5 things to consider before you decide on government contracting

Government contracting can be a lucrative business if you have the time, patience, knowledge and resources to do it the right way. There are no shortcuts, but with focus, and an understanding of the unique market risks, business owners can be successful in the government space.

The Federal Government purchases many items that commercial businesses sell, but the process and sales cycle are starkly different from typical business-to-business transactions. I regularly speak with business owners desiring to expand into this potentially lucrative Federal Government market, but many have not done their homework and are just not ready to compete in this sector. 

The Federal Government is comprised of more than 400 departments, and agencies, each with its own budget and it is just not practical for most businesses to try to sell to them all.  Before you get started,  do some research to determine which agencies buy your goods or services and study the agencies’ processes for buying what you are selling.    

Here are five things to understand before you jump into the Federal Government contracting world.

1. Government Procurement Cycle. The government procurement cycle is typically much longer, and government funding is more restrictive than for-profit businesses.

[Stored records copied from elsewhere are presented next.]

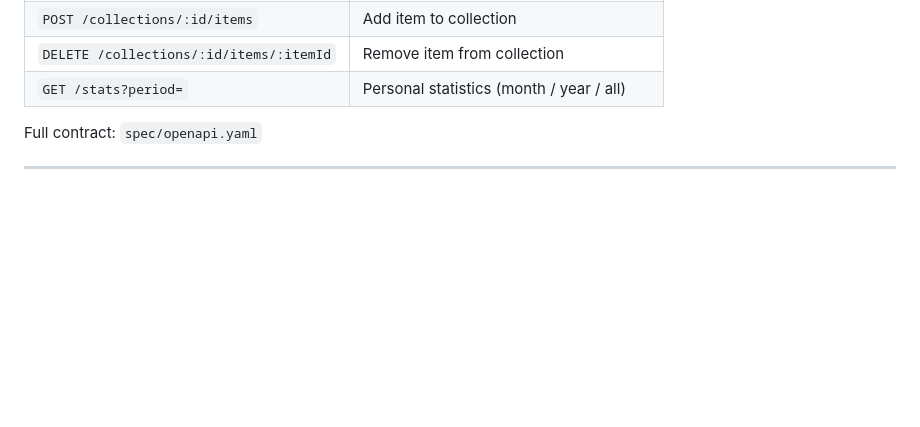
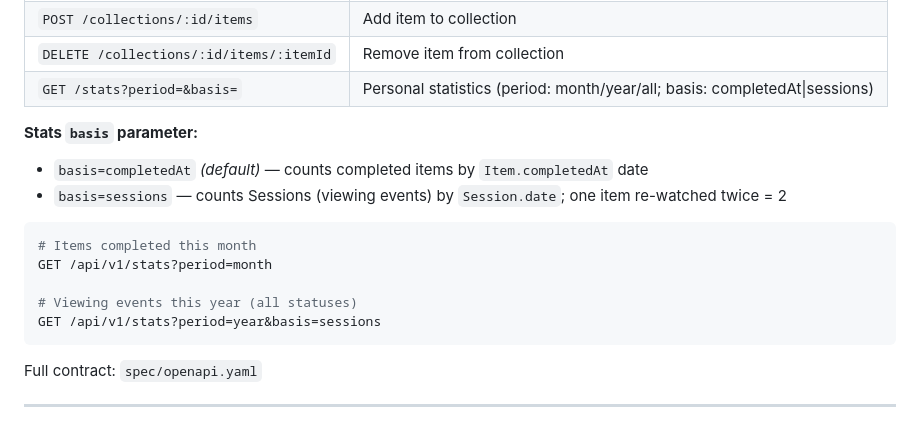
Before and after one commit to Victoria-bu/media-tracker-pis, a Markdown page: README.md, the part around the change. Rendered like a GitHub page; blank space fills up the shorter version.

````diff
--- a/README.md
+++ b/README.md
@@ -106,7 +106,19 @@ Auth: HTTP-only session cookie set on `POST /auth/register` and `POST /auth/logi
 | `DELETE /collections/:id` | Delete collection |
 | `POST /collections/:id/items` | Add item to collection |
 | `DELETE /collections/:id/items/:itemId` | Remove item from collection |
-| `GET /stats?period=` | Personal statistics (month / year / all) |
+| `GET /stats?period=&basis=` | Personal statistics (period: month/year/all; basis: completedAt\|sessions) |
+
+**Stats `basis` parameter:**
+- `basis=completedAt` *(default)* — counts completed items by `Item.completedAt` date
+- `basis=sessions` — counts Sessions (viewing events) by `Session.date`; one item re-watched twice = 2
+
+```bash
+# Items completed this month
+GET /api/v1/stats?period=month
+
+# Viewing events this year (all statuses)
+GET /api/v1/stats?period=year&basis=sessions
+```
 
 Full contract: `spec/openapi.yaml`
 
````
Also changed, not shown: spec/traceability-matrix.md (+43 -43 lines).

It is not uncommon for a company to spend 18 to 36 months pursuing one opportunity, and then witness a change in the government’s procurement strategy. Typically, agencies issue a Request For Information which provides industry the opportunity to share their offerings, and capabilities, with the government. Based on the feedback received, the government will then issue a Request For Proposal. These two steps can take from 6 to 18 months. Unlike commercial business practices, there is no wining and dining of government personnel.  It is very important that you understand the rules, and avoid conflicts of interest when doing business in this space.

2. Government Regulations and Acronyms. There is a regulation for everything and there are acronyms for everything as well. You must have a working knowledge, and a firm understanding of government regulations, and you must be comfortable having an acronym filled conversation with the agency you are pursuing. Each agency has its own culture and lingo. Having someone with you that understands the specific agency culture is critical to having a meaningful conversation. For example, you won’t get past first base if you can’t have a basic conversation which indicates you can speak to the following: FAR, DCMA, DCAA, SBA, SAM, NAICS, to name a few. Plan on hiring a good contracts manager, business development professional or consultant that can help you in these areas.

3. Partnering and Partnerships. We have been successful in federal government contracting because we approach winning as a team sport. Good partners can help open doors, fill knowledge and experience gaps, as well as help, assure government clients. Although we have great experiences as a prime contractor, we also value the importance of being a sub-contractor to other businesses.  A great way to gain government contracting experience is through subcontracting.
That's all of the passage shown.